The next French president could have a hard time governing without a majority in the National Assembly.
Nick Ottens is an author and political analyst from the Netherlands who specializes in political trends in Europe and North America. He owns and edits the Atlantic Sentinel and was formerly a Europe correspondent for The Prague Post and a project manager for the Wikistrat consultancy.
Stefan Löfven tries to do what his counterparts in the Netherlands could not: win back voters from the far right.
The party is more comfortable appealing to ethnic minorities and liberal college graduates.
Benoît Hamon and the far left accuse social democrats like Manuel Valls of betraying the party.

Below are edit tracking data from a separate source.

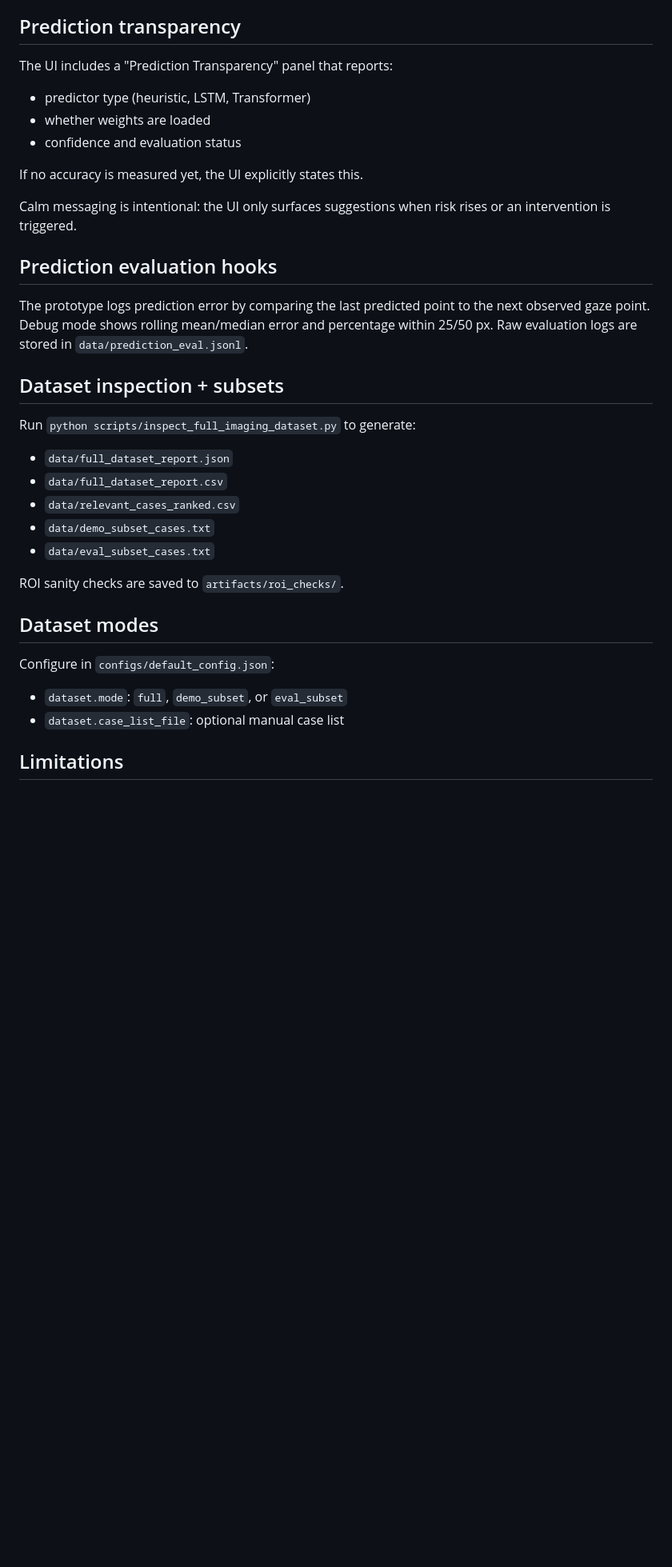
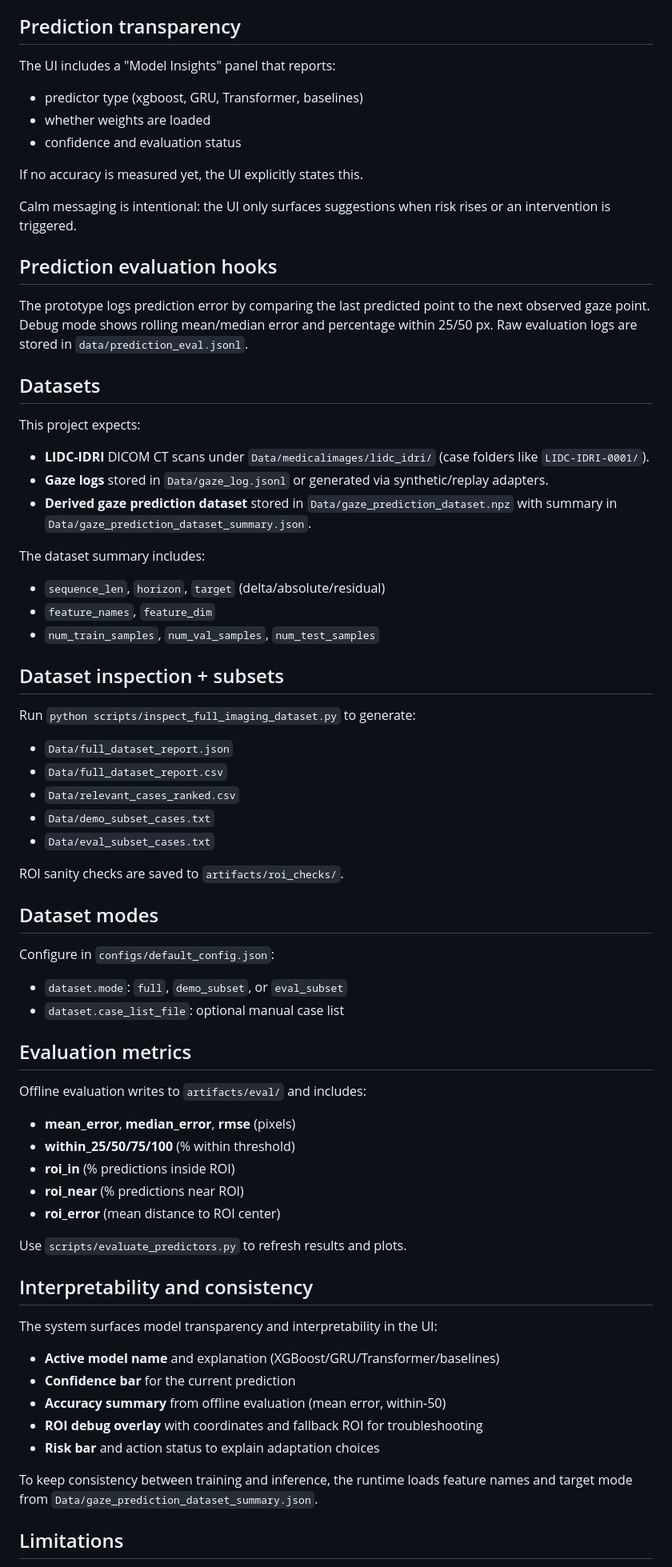
Before and after one commit to Jwidata/Fatigue_Adapter, a Markdown page: README.md, the part around one of its changes. Shown at 80% size. GitHub-like rendering; blank space fills up the shorter version.

Commit message:
Document datasets, metrics, and interpretability
Update README with data layout, evaluation metrics, model transparency, and new endpoints.

```diff
--- a/README.md
+++ b/README.md
@@ -96,9 +97,9 @@ Calmness controls (configurable):
 
 ## Prediction transparency
 
-The UI includes a "Prediction Transparency" panel that reports:
+The UI includes a "Model Insights" panel that reports:
 
-- predictor type (heuristic, LSTM, Transformer)
+- predictor type (xgboost, GRU, Transformer, baselines)
 - whether weights are loaded
 - confidence and evaluation status
 
@@ -112,15 +113,29 @@ The prototype logs prediction error by comparing the last predicted point to the
 Debug mode shows rolling mean/median error and percentage within 25/50 px.
 Raw evaluation logs are stored in `data/prediction_eval.jsonl`.
 
+## Datasets
+
+This project expects:
+
+- **LIDC-IDRI** DICOM CT scans under `Data/medicalimages/lidc_idri/` (case folders like `LIDC-IDRI-0001/`).
+- **Gaze logs** stored in `Data/gaze_log.jsonl` or generated via synthetic/replay adapters.
+- **Derived gaze prediction dataset** stored in `Data/gaze_prediction_dataset.npz` with summary in `Data/gaze_prediction_dataset_summary.json`.
+
+The dataset summary includes:
+
+- `sequence_len`, `horizon`, `target` (delta/absolute/residual)
+- `feature_names`, `feature_dim`
+- `num_train_samples`, `num_val_samples`, `num_test_samples`
+
 ## Dataset inspection + subsets
 
 Run `python scripts/inspect_full_imaging_dataset.py` to generate:
 
-- `data/full_dataset_report.json`
-- `data/full_dataset_report.csv`
-- `data/relevant_cases_ranked.csv`
-- `data/demo_subset_cases.txt`
-- `data/eval_subset_cases.txt`
+- `Data/full_dataset_report.json`
+- `Data/full_dataset_report.csv`
+- `Data/relevant_cases_ranked.csv`
+- `Data/demo_subset_cases.txt`
+- `Data/eval_subset_cases.txt`
 
 ROI sanity checks are saved to `artifacts/roi_checks/`.
 
@@ -130,6 +145,30 @@ Configure in `configs/default_config.json`:
 
 - `dataset.mode`: `full`, `demo_subset`, or `eval_subset`
 - `dataset.case_list_file`: optional manual case list
+
+## Evaluation metrics
+
+Offline evaluation writes to `artifacts/eval/` and includes:
+
+- **mean_error**, **median_error**, **rmse** (pixels)
+- **within_25/50/75/100** (% within threshold)
+- **roi_in** (% predictions inside ROI)
+- **roi_near** (% predictions near ROI)
+- **roi_error** (mean distance to ROI center)
+
+Use `scripts/evaluate_predictors.py` to refresh results and plots.
+
+## Interpretability and consistency
+
+The system surfaces model transparency and interpretability in the UI:
+
+- **Active model name** and explanation (XGBoost/GRU/Transformer/baselines)
+- **Confidence bar** for the current prediction
+- **Accuracy summary** from offline evaluation (mean error, within-50)
+- **ROI debug overlay** with coordinates and fallback ROI for troubleshooting
+- **Risk bar** and action status to explain adaptation choices
+
+To keep consistency between training and inference, the runtime loads feature names and target mode from `Data/gaze_prediction_dataset_summary.json`.
 
 ## Limitations
 
```
Also changed, not shown: other parts of README.md (+21 -5 lines).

With Britain out, other EU nations have no reason to push back against Spanish irredentism anymore.
The Dutch government overrules the interim government of Curaçao, insisting that elections go forward.
The American president imitates his Russian counterpart in bending the law to benefit himself and his friends.
Whether he realizes it or not, Nigel Farage is doing Vladimir Putin a favor by dividing California against itself.
Manuel Valls is voting for the centrist frontrunner as opposed to the candidate of his own Socialist Party.
Britain is leaving the European Union without much hope of remaining in the single market.
The new president seems ignorant of the past and mistakes NATO’s 2-percent spending goal for loyalty.
In her battle for control of the party, Susana Díaz must convince Socialists their best hopes lie in the center.